== Given data

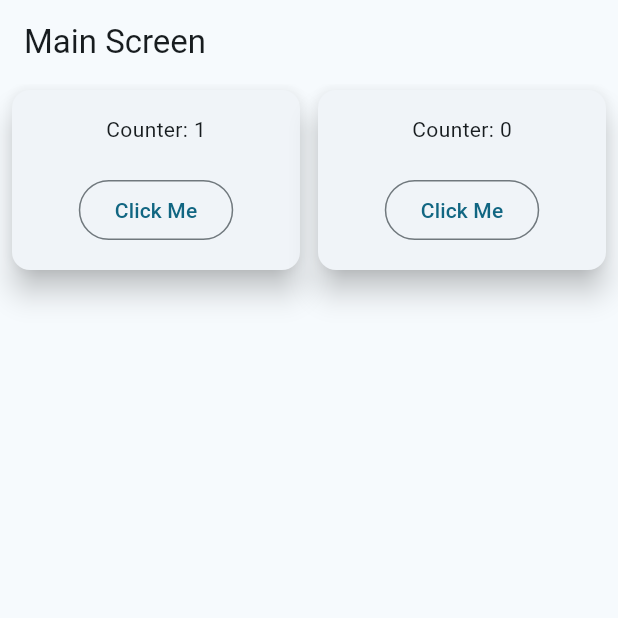
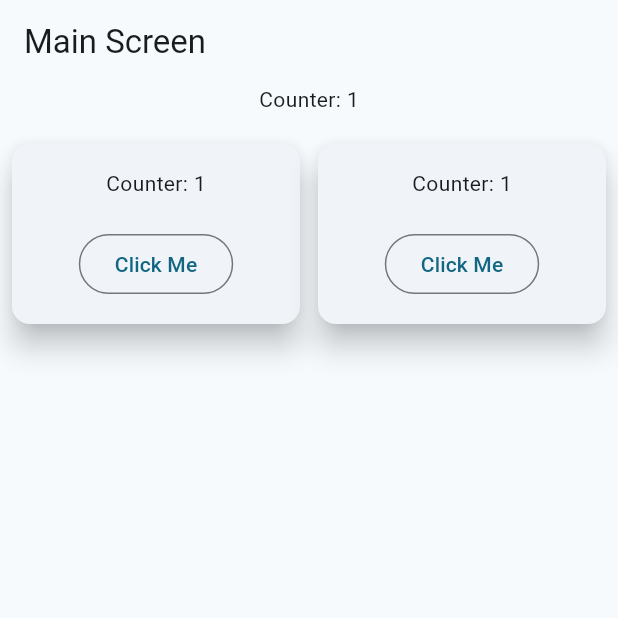
Before and after one commit to DavidAppAkademie/sm_exp, a Flutter app: the screen it shows after launch, after a tap on "Click Me", on a phone screen of 412 x 824 dp, the top half of it. Run offline on Flutter 3.47's test engine with Material 3 defaults, Android fonts, the light colour scheme and no system bars.

Commit message:
added provider

```diff
--- /dev/null
+++ b/lib/counter_provider.dart
@@ -0,0 +1,19 @@
+import 'package:flutter/material.dart';
+
+class CounterProvider extends ChangeNotifier {
+  // globaler State
+  int _counter = 0;
+
+  int getCounter() {
+    return _counter;
+  }
+
+  void increment() {
+    _counter++;
+    notifyListeners();
+  }
+
+  void decrement() {
+    _counter--;
+  }
+}
--- a/lib/main.dart
+++ b/lib/main.dart
@@ -1,12 +1,22 @@
 import 'package:flutter/material.dart';
+import 'package:provider/provider.dart';
+import 'package:sm_exp/counter_provider.dart';
 import 'package:sm_exp/main_screen.dart';
 
 void main() {
-  runApp(const MainApp());
+  runApp(
+    MultiProvider(
+      providers: [
+        ChangeNotifierProvider<CounterProvider>(
+            create: (_) => CounterProvider()),
+      ],
+      child: App(),
+    ),
+  );
 }
 
-class MainApp extends StatelessWidget {
-  const MainApp({super.key});
+class App extends StatelessWidget {
+  const App({super.key});
 
   @override
   Widget build(BuildContext context) {
--- a/lib/main_screen.dart
+++ b/lib/main_screen.dart
@@ -1,4 +1,6 @@
 import 'package:flutter/material.dart';
+import 'package:provider/provider.dart';
+import 'package:sm_exp/counter_provider.dart';
 import 'package:sm_exp/my_counter.dart';
 
 class MainScreen extends StatelessWidget {
@@ -13,13 +15,8 @@ class MainScreen extends StatelessWidget {
       body: Center(
         child: Column(
           children: [
-            // Text('Counter: $counter'),
-            // const SizedBox(height: 16),
-            // FilledButton(
-            //   onPressed: incrementCounter,
-            //   child: const Text('Increment'),
-            // ),
-            // const SizedBox(height: 80),
+            Text('Counter: ${context.watch<CounterProvider>().getCounter()}'),
+            const SizedBox(height: 16),
             Row(
               mainAxisAlignment: MainAxisAlignment.spaceEvenly,
               children: [
--- a/lib/my_counter.dart
+++ b/lib/my_counter.dart
@@ -1,14 +1,10 @@
 import 'package:flutter/material.dart';
+import 'package:provider/provider.dart';
+import 'package:sm_exp/counter_provider.dart';
 
-class MyCounter extends StatefulWidget {
+class MyCounter extends StatelessWidget {
   const MyCounter({super.key});
 
-  @override
-  State<MyCounter> createState() => _MyCounterState();
-}
-
-class _MyCounterState extends State<MyCounter> {
-  int x = 0;
   @override
   Widget build(BuildContext context) {
     return SizedBox(
@@ -19,13 +15,12 @@ class _MyCounterState extends State<MyCounter> {
             padding: const EdgeInsets.all(16),
             child: Column(
               children: [
-                Text('Counter: $x'),
+                Text(
+                    'Counter: ${context.watch<CounterProvider>().getCounter()}'),
                 const SizedBox(height: 20),
                 OutlinedButton(
                   onPressed: () {
-                    setState(() {
-                      x++;
-                    });
+                    context.read<CounterProvider>().increment();
                   },
                   child: const Text('Click Me'),
                 ),
--- a/pubspec.yaml
+++ b/pubspec.yaml
@@ -9,6 +9,7 @@ environment:
 dependencies:
   flutter:
     sdk: flutter
+  provider: ^6.1.2
 
 dev_dependencies:
   flutter_test:
```
Also changed, not shown: pubspec.lock.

====

Your task - Return each full line of the entries that contains the word "MainScreen".

Response area -
 class MainScreen extends StatelessWidget {
@@ -13,13 +15,8 @@ class MainScreen extends StatelessWidget {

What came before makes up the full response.